Somewhat inevitably, with a lot of work on, my 20 Books of Summer list to finish and a lovely stack of review books in for Shiny, I’ve fallen a bit behind with my NetGalley reading. This was one that came out in July but I kept seeing people talking about it and wanted to get it read and reviewed.

I really enjoyed it, although it packed more of an emotional punch than I was perhaps expecting, and certainly had some strong (and important) themes around mental health that could be triggering to some.

Sara Nisha Adams – “The Reading List”

(14 May 2021)

‘Harishbhai’s son,’ Mukesh said, wondering if the boy had a name but appreciating Harishbhai’s clear and strong sense of branding. ‘Let’s go, over there, there are a few lonely souls who need a flyer.

It’s 2019 and Mukesh, who lost his wife two years ago, is just existing, really, a set of answerphone messages from his three bossy daughters and an interaction with the jolly grocer, Nikhil, who helps him with cooking tips, his only real human activity. He watches Blue Planet re-runs and fears he’s losing touch with his young granddaughter, who always had an understanding around books with her grandma. One day, he decides to make a trip to the local library to return his dear Naima’s last library book – he has read it (“The Time Traveller’s Wife”) and found it helped him through his grieving, but now he’s stuck.

At the library, he encounters disaffected library worker Aleisha, doing a summer job and bored silly. She’s rude to him, but comes to regret it. Can she use the library system to tempt him back, with a reservation for another book from this weird list she’s found on a scrap of paper? And Aleisha has got a lot on her plate, as she and her brother are caring for their single mum, who is going through a mental health crisis and has been for months. Nothing can reach her sometimes and they’re at their wits’ end.

Meanwhile, in alternate chapters, in 2017 we find all sorts of people finding the same book list popping up here and there, in a narrative which feels a bit confusing but does stitch together. The community of library workers is a lovely one, and their regulars, and Mukesh is pulled into this plus back into his original community in the Hindu temple (he moved to the UK from Kenya when his and Naima’s daughters were small). As a side point, I loved the positive portrayal of Mukesh and Naima’s arranged marriage and the space his parents gave her to take her time settling in when she moved in with them; so often we get the same narrative of pain and upset and overbearing in-laws and it’s nice to see a different side.

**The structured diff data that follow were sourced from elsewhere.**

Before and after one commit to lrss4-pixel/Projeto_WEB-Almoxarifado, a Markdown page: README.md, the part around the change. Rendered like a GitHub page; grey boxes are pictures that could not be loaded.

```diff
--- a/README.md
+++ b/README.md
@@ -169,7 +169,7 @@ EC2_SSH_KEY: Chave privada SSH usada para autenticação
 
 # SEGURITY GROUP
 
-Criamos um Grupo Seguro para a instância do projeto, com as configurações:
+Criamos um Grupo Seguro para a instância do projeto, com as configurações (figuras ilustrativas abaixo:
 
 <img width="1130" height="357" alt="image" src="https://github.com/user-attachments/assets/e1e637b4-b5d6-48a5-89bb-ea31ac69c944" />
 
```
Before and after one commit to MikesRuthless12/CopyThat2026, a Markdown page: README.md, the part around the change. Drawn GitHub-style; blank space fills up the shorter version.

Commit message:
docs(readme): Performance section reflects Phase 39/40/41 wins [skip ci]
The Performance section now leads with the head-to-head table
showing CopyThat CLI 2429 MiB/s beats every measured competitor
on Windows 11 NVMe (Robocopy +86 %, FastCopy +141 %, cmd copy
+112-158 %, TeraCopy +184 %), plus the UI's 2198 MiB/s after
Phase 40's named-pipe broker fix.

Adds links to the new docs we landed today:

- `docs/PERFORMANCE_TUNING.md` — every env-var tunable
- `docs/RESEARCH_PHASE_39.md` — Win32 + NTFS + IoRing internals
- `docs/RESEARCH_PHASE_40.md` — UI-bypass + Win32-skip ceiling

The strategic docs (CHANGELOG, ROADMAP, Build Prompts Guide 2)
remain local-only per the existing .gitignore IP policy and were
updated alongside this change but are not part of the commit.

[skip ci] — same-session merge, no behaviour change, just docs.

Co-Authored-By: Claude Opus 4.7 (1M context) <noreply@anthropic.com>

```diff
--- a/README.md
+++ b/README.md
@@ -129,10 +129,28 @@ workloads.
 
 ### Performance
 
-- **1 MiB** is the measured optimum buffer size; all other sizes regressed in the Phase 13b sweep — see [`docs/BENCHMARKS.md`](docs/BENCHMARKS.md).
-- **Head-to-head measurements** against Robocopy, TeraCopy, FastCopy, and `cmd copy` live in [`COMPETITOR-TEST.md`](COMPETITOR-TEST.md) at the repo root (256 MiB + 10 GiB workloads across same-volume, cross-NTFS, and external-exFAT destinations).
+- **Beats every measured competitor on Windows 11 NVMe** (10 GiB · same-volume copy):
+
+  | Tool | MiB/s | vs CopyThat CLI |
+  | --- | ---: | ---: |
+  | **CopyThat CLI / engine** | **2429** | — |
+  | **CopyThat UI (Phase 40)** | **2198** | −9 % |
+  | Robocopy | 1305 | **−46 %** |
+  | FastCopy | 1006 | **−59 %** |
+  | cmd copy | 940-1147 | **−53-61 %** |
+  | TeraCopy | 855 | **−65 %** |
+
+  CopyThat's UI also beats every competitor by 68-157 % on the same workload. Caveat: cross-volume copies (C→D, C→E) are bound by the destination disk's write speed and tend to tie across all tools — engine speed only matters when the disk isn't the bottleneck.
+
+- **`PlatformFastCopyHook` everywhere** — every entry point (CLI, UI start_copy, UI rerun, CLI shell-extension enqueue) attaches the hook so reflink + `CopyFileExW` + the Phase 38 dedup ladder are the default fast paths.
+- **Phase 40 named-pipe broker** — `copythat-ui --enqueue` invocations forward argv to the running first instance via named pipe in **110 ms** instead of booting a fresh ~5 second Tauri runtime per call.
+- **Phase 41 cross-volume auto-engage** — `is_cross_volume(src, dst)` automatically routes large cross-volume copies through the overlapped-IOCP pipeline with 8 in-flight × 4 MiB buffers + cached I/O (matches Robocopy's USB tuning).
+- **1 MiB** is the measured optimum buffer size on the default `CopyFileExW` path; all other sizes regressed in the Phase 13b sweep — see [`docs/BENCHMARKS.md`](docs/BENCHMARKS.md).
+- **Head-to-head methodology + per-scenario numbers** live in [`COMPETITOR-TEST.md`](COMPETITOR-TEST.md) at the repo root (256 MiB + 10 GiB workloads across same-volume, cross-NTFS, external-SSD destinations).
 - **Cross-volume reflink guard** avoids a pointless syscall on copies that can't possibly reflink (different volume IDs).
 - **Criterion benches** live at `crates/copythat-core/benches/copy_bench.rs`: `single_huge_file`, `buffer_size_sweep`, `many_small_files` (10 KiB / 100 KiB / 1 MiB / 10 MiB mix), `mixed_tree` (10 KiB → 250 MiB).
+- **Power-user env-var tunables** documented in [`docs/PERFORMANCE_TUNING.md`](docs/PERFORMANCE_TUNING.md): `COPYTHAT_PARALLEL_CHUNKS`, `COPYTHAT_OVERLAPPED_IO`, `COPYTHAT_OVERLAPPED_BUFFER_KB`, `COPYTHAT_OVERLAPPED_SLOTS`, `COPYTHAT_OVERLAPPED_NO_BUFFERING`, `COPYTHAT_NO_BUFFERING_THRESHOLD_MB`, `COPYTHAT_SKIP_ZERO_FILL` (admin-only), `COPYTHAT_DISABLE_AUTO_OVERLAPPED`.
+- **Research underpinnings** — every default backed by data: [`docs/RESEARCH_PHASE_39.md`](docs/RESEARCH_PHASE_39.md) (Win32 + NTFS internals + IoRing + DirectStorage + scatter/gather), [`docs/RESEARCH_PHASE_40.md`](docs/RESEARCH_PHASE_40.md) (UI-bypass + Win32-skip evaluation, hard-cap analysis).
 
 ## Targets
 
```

Friendships grow and flourish, helped by talking about the various books on the list. Mukesh even starts to bond with his granddaughter as he gets to grips with this reading lark after all these decades not bothering with books. But there’s trouble brewing: his friendship with one of Naima’s oldest friends gets noticed, and while Aleisha starts to feel able to talk about her mum with her new friends, her brother doesn’t seem to have that opportunity.

Appealing to fans of “The Lido” and other community-based books, with its nice multicultural cast, there’s an event at the library which pulls almost everyone together. It’s nicely structured and well-done, and there’s a fair bit of humour, but it’s also not all light and fluffy and certainly one event (which is quite cleverly foreshadowed but took me by surprise) is a big emotional punch and I wonder if it could have been rolled back just a little bit. Hard to talk about without disclosing the plot however. I will definitely look out for this author’s next books.

Thank you to HarperCollins for making this book available to me via NetGalley in return for an honest review. “The Reading List” was published on 22 July.